Among the entries, which lines carry the string "balance"? Copy every one.

....

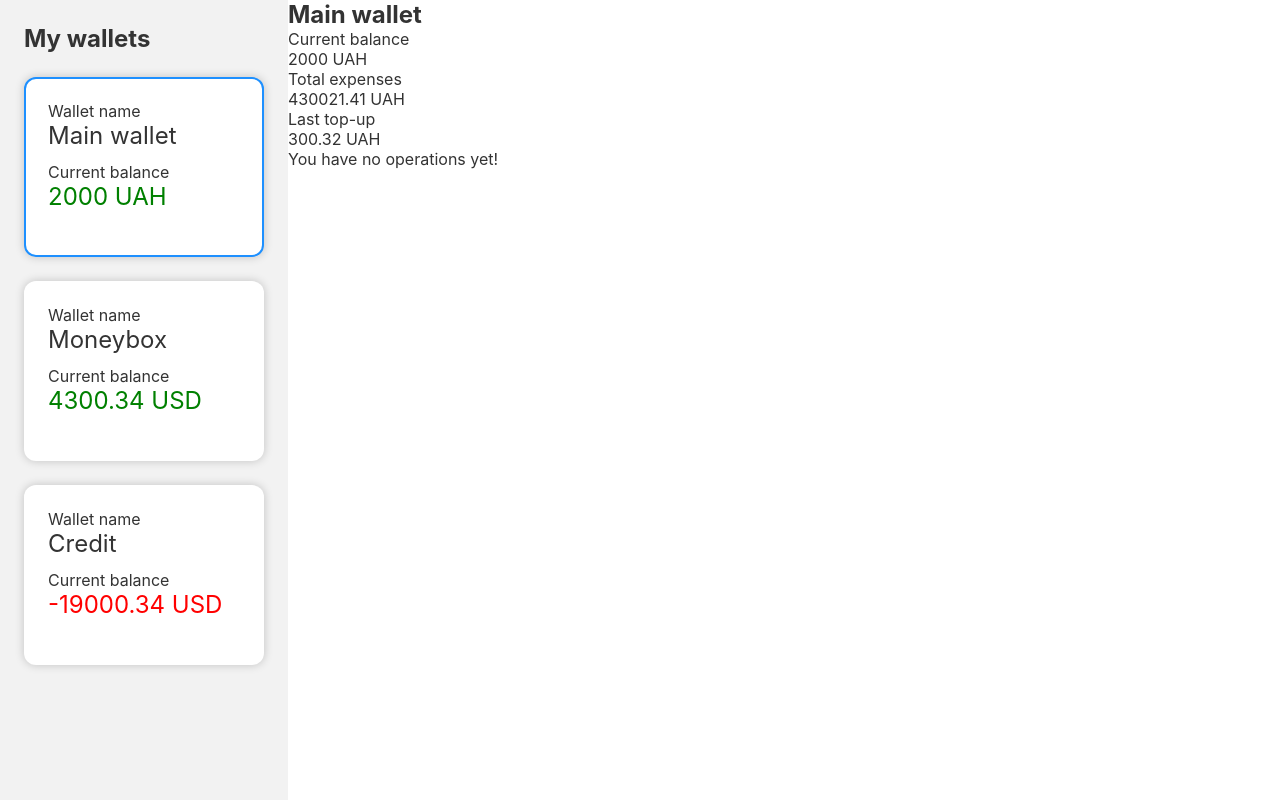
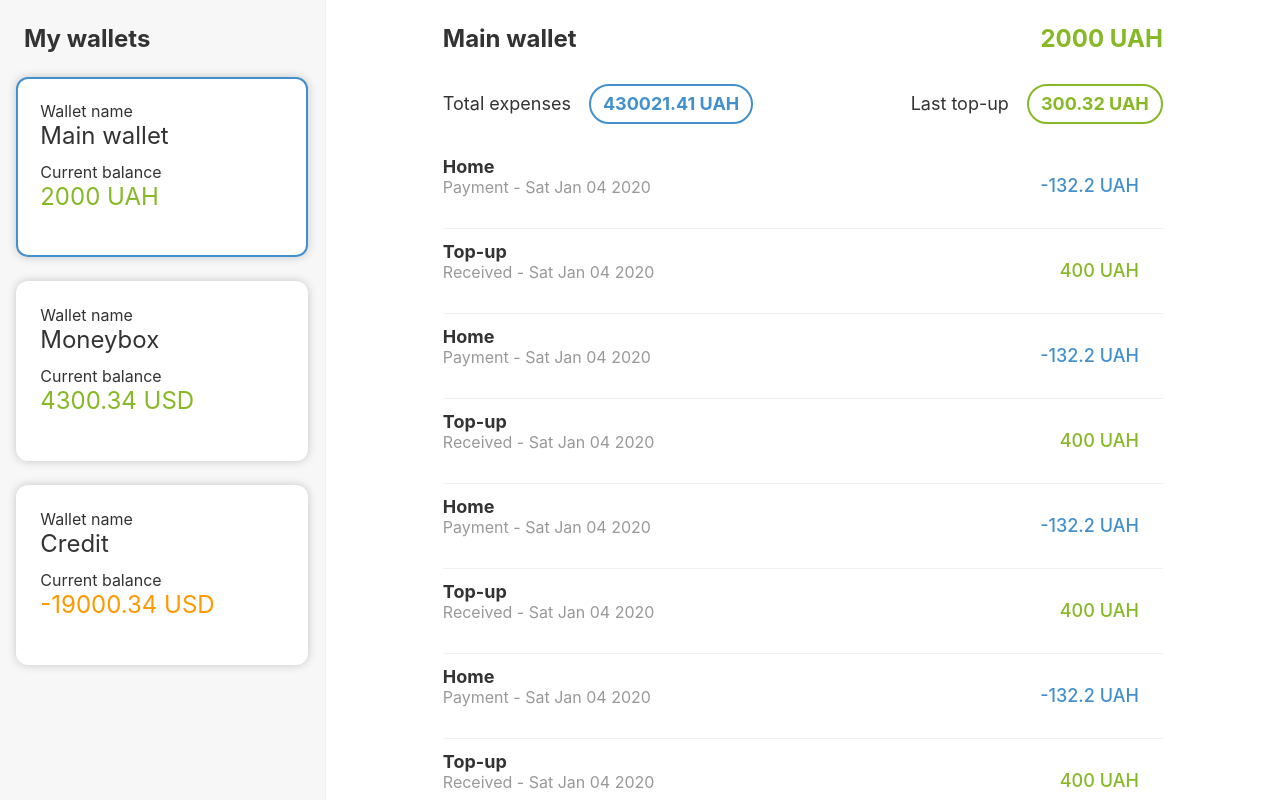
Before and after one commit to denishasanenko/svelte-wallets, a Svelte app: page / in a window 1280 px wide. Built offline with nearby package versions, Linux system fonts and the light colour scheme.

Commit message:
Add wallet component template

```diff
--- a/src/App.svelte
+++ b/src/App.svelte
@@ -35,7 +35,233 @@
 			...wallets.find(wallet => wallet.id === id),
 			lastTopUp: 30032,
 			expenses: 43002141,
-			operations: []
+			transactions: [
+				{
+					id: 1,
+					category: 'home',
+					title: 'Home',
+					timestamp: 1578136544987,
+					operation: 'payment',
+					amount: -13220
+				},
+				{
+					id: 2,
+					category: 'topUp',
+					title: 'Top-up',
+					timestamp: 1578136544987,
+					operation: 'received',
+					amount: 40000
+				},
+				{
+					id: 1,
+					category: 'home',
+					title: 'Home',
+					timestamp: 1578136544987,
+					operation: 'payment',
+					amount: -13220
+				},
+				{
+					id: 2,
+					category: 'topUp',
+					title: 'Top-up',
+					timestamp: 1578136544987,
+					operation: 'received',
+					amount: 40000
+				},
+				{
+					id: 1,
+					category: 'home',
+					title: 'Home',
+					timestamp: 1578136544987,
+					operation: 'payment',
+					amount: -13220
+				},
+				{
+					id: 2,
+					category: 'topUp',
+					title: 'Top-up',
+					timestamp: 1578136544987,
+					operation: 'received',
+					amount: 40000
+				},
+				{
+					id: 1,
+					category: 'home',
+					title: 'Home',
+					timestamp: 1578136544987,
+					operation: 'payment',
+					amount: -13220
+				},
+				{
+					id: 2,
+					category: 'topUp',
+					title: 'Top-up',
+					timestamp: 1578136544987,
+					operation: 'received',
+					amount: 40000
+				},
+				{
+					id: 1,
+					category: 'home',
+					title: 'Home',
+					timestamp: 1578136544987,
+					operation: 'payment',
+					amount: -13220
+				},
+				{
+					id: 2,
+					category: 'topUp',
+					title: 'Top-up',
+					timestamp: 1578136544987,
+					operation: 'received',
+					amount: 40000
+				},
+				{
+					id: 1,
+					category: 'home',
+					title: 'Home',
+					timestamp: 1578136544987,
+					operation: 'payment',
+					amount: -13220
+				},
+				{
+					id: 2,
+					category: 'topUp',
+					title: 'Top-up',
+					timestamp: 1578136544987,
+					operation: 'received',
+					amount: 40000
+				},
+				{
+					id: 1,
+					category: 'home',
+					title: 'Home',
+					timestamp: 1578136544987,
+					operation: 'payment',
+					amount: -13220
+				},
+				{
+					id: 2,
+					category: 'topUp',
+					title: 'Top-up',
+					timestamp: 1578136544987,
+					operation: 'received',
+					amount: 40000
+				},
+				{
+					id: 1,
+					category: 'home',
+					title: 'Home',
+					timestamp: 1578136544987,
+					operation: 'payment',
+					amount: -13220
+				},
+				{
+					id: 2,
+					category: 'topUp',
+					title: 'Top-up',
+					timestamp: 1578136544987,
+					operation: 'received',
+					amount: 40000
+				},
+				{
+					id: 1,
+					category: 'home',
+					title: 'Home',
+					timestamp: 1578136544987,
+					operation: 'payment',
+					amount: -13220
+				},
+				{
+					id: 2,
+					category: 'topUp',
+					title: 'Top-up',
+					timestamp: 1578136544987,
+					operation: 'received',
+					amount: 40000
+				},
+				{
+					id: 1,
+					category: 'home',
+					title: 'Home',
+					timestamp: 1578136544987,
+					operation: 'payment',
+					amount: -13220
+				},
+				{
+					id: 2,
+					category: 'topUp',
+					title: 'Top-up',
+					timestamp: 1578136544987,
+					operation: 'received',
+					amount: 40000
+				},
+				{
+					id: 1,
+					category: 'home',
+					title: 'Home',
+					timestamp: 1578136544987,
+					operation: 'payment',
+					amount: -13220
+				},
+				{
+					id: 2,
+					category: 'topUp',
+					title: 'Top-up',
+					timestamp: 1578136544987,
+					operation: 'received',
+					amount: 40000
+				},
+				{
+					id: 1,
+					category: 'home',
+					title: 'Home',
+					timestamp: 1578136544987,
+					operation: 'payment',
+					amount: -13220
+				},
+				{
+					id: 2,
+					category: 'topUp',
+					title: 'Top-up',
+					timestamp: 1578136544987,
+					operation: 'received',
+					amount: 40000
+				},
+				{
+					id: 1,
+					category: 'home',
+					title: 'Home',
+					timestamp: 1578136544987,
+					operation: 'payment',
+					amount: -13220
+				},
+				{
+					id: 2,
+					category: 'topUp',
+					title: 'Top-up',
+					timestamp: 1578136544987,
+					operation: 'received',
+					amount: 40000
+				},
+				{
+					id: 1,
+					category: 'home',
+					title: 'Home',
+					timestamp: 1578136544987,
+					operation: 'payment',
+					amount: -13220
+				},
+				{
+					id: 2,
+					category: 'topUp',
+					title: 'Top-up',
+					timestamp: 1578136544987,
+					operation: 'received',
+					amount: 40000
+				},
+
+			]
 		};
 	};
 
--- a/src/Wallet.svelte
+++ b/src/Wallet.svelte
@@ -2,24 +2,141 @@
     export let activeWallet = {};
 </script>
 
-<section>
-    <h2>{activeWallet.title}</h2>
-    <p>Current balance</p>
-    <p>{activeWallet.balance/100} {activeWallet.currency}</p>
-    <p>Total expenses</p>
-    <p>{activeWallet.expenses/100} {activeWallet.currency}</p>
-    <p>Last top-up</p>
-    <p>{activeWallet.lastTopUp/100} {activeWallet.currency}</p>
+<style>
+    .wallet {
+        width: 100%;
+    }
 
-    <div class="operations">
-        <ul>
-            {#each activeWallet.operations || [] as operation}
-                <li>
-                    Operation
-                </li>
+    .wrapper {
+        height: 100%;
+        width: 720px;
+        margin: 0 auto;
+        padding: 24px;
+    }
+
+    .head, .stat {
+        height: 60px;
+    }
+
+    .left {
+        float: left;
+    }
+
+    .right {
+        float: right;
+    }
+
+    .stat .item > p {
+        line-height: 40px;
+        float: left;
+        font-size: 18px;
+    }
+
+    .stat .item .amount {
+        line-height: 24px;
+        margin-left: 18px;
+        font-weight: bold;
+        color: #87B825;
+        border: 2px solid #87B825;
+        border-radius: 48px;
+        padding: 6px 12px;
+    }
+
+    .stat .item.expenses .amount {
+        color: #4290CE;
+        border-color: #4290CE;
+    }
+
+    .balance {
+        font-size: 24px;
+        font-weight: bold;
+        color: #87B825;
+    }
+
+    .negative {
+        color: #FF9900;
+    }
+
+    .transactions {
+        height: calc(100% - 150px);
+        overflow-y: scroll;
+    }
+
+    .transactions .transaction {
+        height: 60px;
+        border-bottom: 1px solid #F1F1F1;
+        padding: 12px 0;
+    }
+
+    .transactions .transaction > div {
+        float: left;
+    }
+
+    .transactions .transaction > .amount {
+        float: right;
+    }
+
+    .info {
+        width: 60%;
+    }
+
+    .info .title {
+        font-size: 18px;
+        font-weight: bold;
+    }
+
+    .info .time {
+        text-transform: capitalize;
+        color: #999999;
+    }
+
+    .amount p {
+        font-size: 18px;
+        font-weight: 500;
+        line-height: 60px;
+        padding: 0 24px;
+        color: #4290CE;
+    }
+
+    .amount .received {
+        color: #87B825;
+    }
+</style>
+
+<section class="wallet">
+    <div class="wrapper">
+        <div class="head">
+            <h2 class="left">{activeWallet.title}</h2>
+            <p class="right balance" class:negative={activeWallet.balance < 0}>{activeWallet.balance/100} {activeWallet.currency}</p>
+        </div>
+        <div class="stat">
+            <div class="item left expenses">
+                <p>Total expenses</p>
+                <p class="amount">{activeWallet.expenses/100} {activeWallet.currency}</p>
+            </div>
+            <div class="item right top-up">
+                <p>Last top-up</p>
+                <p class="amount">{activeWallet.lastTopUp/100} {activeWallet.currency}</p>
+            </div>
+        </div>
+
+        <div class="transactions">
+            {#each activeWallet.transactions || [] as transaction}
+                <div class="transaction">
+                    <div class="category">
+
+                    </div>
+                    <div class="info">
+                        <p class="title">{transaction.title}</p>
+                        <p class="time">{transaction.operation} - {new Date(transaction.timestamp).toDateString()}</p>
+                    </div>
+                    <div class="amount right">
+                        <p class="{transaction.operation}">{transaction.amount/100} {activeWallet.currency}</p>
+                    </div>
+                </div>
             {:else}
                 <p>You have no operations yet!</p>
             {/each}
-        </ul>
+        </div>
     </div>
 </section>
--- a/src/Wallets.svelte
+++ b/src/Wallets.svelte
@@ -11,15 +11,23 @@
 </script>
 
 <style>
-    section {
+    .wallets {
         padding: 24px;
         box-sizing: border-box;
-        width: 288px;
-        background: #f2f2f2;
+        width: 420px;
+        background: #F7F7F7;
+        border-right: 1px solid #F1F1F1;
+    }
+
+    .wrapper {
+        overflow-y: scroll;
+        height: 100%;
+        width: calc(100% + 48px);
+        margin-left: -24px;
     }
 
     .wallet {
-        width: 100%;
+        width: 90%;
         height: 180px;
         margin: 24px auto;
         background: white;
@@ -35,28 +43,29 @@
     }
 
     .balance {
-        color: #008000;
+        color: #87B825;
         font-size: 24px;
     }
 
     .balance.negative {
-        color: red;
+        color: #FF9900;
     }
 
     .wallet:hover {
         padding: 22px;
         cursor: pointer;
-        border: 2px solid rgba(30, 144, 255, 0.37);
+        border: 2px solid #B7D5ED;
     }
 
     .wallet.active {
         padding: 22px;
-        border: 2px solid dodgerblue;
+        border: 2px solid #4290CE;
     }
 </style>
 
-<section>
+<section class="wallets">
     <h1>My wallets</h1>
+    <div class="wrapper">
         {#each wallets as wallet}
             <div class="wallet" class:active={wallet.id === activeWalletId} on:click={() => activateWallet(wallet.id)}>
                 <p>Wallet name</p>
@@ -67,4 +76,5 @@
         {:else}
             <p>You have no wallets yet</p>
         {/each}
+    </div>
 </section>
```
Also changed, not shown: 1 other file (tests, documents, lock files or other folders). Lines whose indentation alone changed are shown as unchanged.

....

Reply:
-    <p>Current balance</p>
-    <p>{activeWallet.balance/100} {activeWallet.currency}</p>
+    .balance {
+            <p class="right balance" class:negative={activeWallet.balance < 0}>{activeWallet.balance/100} {activeWallet.currency}</p>
     .balance {
     .balance.negative {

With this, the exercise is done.